Top of RECORDS SHOWN

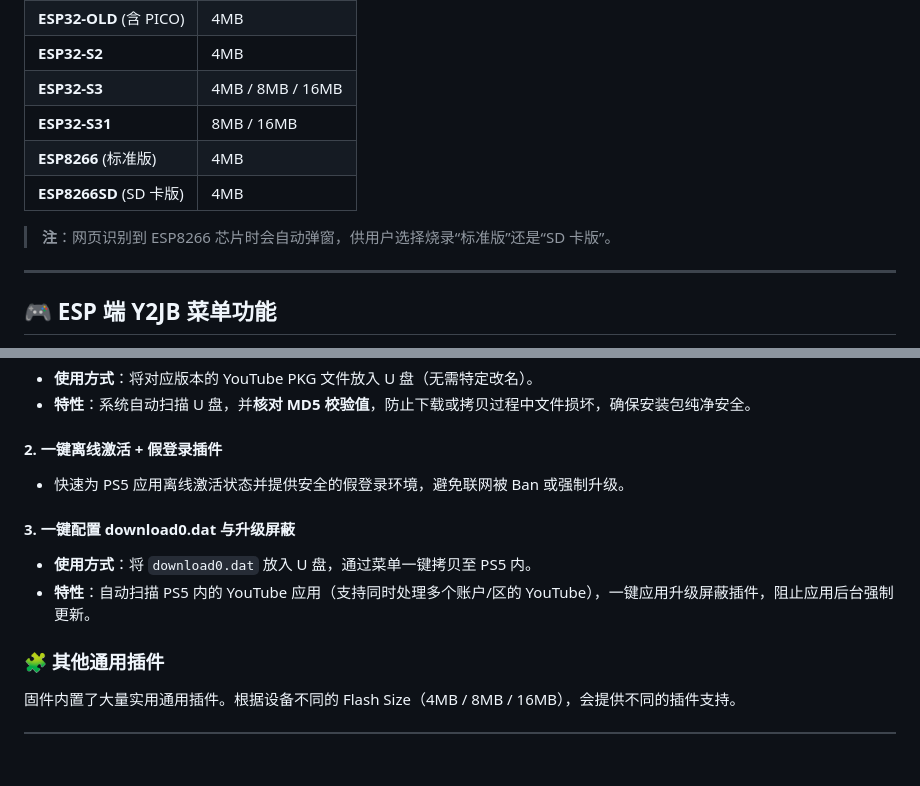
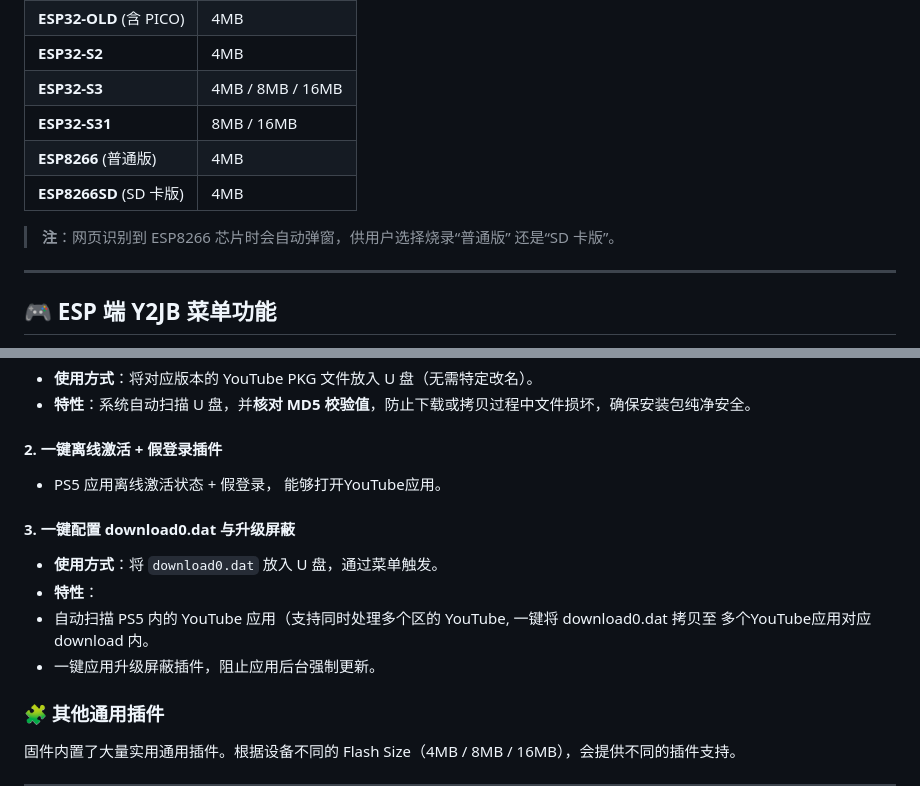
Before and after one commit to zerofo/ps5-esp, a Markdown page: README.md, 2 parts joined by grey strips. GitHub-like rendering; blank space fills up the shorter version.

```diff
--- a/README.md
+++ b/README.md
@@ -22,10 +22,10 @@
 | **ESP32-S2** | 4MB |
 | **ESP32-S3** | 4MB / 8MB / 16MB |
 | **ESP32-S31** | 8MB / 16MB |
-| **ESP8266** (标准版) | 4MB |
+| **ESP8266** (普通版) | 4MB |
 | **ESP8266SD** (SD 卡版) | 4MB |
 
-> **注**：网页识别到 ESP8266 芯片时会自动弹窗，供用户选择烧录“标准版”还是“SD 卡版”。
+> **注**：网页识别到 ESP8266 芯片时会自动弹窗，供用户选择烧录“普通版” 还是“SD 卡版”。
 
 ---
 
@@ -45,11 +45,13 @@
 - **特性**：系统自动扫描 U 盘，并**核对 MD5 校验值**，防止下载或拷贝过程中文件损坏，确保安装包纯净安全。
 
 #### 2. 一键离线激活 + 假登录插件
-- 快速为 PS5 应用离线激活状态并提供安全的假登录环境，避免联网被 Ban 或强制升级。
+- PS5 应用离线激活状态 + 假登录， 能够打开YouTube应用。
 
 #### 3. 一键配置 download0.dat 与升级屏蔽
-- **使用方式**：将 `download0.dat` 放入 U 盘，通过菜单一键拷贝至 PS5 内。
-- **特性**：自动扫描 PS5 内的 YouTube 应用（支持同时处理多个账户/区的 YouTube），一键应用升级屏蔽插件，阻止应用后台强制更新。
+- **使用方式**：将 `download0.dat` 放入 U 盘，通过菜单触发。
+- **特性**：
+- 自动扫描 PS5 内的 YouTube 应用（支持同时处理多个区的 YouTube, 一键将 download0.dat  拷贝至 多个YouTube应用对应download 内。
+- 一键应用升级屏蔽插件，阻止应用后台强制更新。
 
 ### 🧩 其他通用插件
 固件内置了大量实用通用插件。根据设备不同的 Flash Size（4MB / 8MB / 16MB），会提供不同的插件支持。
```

Bottom of RECORDS SHOWN

• [TASK BRIEF]:
All the lines above should be reproduced exactly, and none of the pictures.

• [ANSWER TO THIS TASK]:
Before and after one commit to zerofo/ps5-esp, a Markdown page: README.md, 2 parts joined by grey strips. GitHub-like rendering; blank space fills up the shorter version.

```diff
--- a/README.md
+++ b/README.md
@@ -22,10 +22,10 @@
 | **ESP32-S2** | 4MB |
 | **ESP32-S3** | 4MB / 8MB / 16MB |
 | **ESP32-S31** | 8MB / 16MB |
-| **ESP8266** (标准版) | 4MB |
+| **ESP8266** (普通版) | 4MB |
 | **ESP8266SD** (SD 卡版) | 4MB |
 
-> **注**：网页识别到 ESP8266 芯片时会自动弹窗，供用户选择烧录“标准版”还是“SD 卡版”。
+> **注**：网页识别到 ESP8266 芯片时会自动弹窗，供用户选择烧录“普通版” 还是“SD 卡版”。
 
 ---
 
@@ -45,11 +45,13 @@
 - **特性**：系统自动扫描 U 盘，并**核对 MD5 校验值**，防止下载或拷贝过程中文件损坏，确保安装包纯净安全。
 
 #### 2. 一键离线激活 + 假登录插件
-- 快速为 PS5 应用离线激活状态并提供安全的假登录环境，避免联网被 Ban 或强制升级。
+- PS5 应用离线激活状态 + 假登录， 能够打开YouTube应用。
 
 #### 3. 一键配置 download0.dat 与升级屏蔽
-- **使用方式**：将 `download0.dat` 放入 U 盘，通过菜单一键拷贝至 PS5 内。
-- **特性**：自动扫描 PS5 内的 YouTube 应用（支持同时处理多个账户/区的 YouTube），一键应用升级屏蔽插件，阻止应用后台强制更新。
+- **使用方式**：将 `download0.dat` 放入 U 盘，通过菜单触发。
+- **特性**：
+- 自动扫描 PS5 内的 YouTube 应用（支持同时处理多个区的 YouTube, 一键将 download0.dat  拷贝至 多个YouTube应用对应download 内。
+- 一键应用升级屏蔽插件，阻止应用后台强制更新。
 
 ### 🧩 其他通用插件
 固件内置了大量实用通用插件。根据设备不同的 Flash Size（4MB / 8MB / 16MB），会提供不同的插件支持。
```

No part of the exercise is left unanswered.